No matter why pneumatic compression devices work, there is evidence to show that they do. The evidence isn’t entirely conclusive, but one study of 35 people in 2009 showed that using a pneumatic compression device for an hour each day improved RLS symptoms.
This is a great non-drug method to deal with RLS symptoms. A good pneumatic compression device can be purchased over the counter without a prescription if necessary. Results can vary so it’s hard to say for sure if it will definitely work for you.
8. Relaxis Vibration Pads
The Relaxis vibration pad is similar to a pneumatic compression device. It can help you sleep better at night to reduce the fatiguing effects of restless legs. All you have to do is place the pad on your leg and set it to the right setting. It’ll turn itself on and off as needed.
The way that Relaxis works is that it offers a counter to the stimulation caused by RLS. It balances out the stimulation caused by RLS so that you don’t feel them. Relaxis is actually the only device authorized for RLS by the FDA. This does mean that it can only be purchased on a prescription though.
Talk to your doctor about the Relaxis vibration pad to see if it is worth it for you. It might not treat the symptoms themselves, but it does provide some RLS relief for sufferers. Also check to see if the device is covered by your insurance, which will help to deal with the high cost.
9. Take Immediate Action
Sometimes symptoms will still flare up no matter how many preventative measures you take. There are some things you can do to get immediate relief if that happens. The first thing to do is to just give in and move around a little. Not moving will only make things worse in the long run. Get up, walk around your bed, and lie back down.
Another thing to try is distracting yourself. Get your attention away from what’s happening in your muscles with an activity or a game. Solve a puzzle or read a book. Find a proactive way to stimulate your brain and take your mind off of things.
It can help to do some stretching when symptoms flare up. Stretch your calves, rotate your ankles, or do some yoga. Light exercise not only keeps symptoms at bay but also provides relief from RLS when you need it the most. The same applies to pressure. Wear compression socks or have a leg massage and see if that helps.
RLS causes all manner of problems, from discomfort to sleeping issues and trouble functioning normally. It’s important to know how to manage the symptoms and what treatments – if any – are available. Start out by trying some of these options and talk to your doctor if you need any extra help.

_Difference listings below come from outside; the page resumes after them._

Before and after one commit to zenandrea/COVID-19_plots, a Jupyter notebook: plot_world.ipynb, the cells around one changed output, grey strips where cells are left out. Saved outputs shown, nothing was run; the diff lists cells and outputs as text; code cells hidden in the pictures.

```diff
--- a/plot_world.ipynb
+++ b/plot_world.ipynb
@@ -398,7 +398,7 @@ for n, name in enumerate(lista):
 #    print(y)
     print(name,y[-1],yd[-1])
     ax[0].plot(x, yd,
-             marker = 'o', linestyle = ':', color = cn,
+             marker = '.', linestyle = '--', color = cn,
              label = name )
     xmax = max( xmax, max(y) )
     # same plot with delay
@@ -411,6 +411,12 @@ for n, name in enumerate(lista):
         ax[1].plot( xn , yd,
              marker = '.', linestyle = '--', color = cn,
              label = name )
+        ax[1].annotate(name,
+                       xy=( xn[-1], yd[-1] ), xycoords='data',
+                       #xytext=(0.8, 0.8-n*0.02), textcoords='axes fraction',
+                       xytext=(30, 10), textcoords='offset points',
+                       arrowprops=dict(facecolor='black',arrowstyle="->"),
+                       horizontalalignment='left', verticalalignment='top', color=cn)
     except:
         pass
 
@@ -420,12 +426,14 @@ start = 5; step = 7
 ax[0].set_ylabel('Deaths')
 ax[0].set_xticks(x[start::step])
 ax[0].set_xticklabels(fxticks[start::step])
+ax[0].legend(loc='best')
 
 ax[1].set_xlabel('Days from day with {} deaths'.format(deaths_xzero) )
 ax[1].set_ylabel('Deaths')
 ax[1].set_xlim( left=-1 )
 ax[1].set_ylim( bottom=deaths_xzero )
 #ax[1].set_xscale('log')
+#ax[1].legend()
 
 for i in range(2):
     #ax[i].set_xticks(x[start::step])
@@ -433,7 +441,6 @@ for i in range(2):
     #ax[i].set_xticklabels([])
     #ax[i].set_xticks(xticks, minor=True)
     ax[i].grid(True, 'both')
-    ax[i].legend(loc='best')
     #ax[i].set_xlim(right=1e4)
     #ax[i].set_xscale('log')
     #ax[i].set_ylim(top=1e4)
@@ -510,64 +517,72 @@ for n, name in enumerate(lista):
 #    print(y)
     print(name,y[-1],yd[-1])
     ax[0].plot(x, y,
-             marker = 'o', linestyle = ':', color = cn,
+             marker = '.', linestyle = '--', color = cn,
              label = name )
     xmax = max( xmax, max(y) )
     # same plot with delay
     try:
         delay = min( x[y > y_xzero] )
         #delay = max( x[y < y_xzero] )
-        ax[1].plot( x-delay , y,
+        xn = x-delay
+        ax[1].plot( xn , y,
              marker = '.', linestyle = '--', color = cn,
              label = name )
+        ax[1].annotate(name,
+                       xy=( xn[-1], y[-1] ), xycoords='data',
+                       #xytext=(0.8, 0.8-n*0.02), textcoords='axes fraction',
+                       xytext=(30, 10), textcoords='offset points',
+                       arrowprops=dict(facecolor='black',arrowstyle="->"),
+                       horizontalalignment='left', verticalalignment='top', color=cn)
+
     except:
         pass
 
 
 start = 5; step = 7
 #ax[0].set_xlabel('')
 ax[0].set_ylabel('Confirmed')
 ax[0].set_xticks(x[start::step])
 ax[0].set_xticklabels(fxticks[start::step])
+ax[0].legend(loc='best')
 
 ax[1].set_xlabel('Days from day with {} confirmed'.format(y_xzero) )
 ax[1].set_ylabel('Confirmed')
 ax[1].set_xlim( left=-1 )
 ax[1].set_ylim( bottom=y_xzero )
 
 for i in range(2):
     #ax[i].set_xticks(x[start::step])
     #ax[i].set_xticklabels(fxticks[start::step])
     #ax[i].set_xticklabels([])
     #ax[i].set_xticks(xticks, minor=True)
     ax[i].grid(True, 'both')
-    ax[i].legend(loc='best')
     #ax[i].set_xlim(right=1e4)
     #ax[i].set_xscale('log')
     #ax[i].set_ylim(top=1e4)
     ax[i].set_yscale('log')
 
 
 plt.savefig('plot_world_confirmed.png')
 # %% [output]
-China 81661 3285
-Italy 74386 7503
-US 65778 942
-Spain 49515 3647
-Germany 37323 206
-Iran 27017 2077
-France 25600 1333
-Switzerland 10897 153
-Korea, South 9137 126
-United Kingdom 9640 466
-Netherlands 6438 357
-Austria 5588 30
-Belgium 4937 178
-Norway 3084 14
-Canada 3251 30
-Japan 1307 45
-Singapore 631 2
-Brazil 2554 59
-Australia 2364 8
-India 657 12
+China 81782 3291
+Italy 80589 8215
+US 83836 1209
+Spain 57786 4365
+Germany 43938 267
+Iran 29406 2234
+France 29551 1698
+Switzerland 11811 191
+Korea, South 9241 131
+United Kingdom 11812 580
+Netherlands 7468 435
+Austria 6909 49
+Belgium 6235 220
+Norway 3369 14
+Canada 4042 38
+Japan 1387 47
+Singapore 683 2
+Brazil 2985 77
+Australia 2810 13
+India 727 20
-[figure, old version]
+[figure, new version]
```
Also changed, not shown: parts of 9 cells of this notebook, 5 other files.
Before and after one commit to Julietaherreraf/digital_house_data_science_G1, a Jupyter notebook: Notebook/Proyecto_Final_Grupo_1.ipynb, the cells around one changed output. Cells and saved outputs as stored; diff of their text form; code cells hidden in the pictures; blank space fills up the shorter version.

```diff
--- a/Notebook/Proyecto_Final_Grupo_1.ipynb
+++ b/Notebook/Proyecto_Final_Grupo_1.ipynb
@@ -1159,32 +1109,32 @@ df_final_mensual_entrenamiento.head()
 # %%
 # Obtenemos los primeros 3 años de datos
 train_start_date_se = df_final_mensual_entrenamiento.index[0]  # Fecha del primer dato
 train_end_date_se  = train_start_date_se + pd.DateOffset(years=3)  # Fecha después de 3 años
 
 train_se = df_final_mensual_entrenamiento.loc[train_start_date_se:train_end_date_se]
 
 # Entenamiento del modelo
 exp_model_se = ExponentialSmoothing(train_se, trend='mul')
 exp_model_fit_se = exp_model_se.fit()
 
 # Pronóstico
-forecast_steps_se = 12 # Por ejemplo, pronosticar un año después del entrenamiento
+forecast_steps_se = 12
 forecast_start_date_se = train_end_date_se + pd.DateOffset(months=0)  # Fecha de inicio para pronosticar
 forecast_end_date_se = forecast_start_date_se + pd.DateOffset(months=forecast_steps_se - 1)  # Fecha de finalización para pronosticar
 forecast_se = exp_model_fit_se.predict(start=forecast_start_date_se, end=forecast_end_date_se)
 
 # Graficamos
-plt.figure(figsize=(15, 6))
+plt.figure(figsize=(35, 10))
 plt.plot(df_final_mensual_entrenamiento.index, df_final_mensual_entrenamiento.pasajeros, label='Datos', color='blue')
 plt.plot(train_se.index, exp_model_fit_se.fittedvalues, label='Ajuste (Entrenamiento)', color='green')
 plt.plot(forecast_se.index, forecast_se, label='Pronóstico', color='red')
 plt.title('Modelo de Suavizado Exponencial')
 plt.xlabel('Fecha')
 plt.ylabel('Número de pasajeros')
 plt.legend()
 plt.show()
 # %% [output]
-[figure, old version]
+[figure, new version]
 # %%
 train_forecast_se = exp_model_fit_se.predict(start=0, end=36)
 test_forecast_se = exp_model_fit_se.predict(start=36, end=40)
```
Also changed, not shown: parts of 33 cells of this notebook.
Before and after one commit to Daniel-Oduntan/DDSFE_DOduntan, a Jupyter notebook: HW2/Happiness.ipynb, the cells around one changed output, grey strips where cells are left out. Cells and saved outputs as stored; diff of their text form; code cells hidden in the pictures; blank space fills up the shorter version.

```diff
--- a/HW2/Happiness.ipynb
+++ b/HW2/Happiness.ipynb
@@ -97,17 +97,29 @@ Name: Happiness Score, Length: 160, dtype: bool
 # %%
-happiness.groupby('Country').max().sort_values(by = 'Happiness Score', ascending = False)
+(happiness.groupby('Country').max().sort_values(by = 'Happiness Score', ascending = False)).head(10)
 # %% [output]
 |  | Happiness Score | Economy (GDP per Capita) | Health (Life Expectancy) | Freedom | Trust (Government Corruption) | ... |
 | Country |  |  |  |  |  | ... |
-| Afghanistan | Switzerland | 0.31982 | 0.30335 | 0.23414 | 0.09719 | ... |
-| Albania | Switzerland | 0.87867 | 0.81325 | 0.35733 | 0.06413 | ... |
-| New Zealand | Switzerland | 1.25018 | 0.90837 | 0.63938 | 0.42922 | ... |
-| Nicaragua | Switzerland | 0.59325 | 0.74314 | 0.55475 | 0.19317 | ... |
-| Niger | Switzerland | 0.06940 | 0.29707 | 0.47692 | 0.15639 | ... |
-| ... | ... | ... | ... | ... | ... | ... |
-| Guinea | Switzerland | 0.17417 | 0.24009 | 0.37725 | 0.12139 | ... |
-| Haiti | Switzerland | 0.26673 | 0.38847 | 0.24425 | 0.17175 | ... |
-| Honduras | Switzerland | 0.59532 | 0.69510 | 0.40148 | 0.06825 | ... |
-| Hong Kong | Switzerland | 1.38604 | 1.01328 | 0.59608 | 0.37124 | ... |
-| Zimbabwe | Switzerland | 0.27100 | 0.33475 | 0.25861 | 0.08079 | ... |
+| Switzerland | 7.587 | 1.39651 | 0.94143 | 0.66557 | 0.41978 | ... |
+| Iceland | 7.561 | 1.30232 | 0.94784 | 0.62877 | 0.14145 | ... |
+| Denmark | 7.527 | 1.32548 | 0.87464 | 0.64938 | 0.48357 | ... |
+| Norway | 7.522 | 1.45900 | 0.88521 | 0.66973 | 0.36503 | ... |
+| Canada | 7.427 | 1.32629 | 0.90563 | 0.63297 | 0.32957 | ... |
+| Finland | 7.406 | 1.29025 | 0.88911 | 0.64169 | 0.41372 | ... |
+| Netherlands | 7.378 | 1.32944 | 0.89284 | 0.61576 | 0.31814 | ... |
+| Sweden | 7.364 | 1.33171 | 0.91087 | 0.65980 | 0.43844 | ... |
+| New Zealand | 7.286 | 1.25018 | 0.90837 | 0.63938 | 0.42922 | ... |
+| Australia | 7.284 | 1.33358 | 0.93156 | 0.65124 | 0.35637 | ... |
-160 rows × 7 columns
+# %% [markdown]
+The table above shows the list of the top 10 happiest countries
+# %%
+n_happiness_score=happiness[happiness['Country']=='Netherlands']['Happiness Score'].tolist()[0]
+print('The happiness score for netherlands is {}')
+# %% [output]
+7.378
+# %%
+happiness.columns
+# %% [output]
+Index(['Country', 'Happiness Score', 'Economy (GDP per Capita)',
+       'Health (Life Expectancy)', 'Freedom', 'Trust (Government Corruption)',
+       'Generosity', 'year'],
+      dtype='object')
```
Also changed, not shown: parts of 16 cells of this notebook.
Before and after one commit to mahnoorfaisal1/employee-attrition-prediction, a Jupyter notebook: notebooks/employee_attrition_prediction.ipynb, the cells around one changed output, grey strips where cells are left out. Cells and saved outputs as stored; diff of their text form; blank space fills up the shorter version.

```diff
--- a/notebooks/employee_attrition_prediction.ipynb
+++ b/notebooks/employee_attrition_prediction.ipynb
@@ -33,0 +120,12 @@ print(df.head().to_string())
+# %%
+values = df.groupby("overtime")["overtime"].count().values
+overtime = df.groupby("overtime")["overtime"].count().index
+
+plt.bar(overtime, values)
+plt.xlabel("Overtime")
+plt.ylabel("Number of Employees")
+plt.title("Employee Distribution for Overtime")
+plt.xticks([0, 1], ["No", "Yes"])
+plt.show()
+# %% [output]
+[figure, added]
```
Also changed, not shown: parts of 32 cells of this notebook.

A doctor can offer you more information about restless legs syndrome and help you put together an effective treatment plan built around you. It could take a little trial and error to find the perfect approach for you but you can – and will – find relief.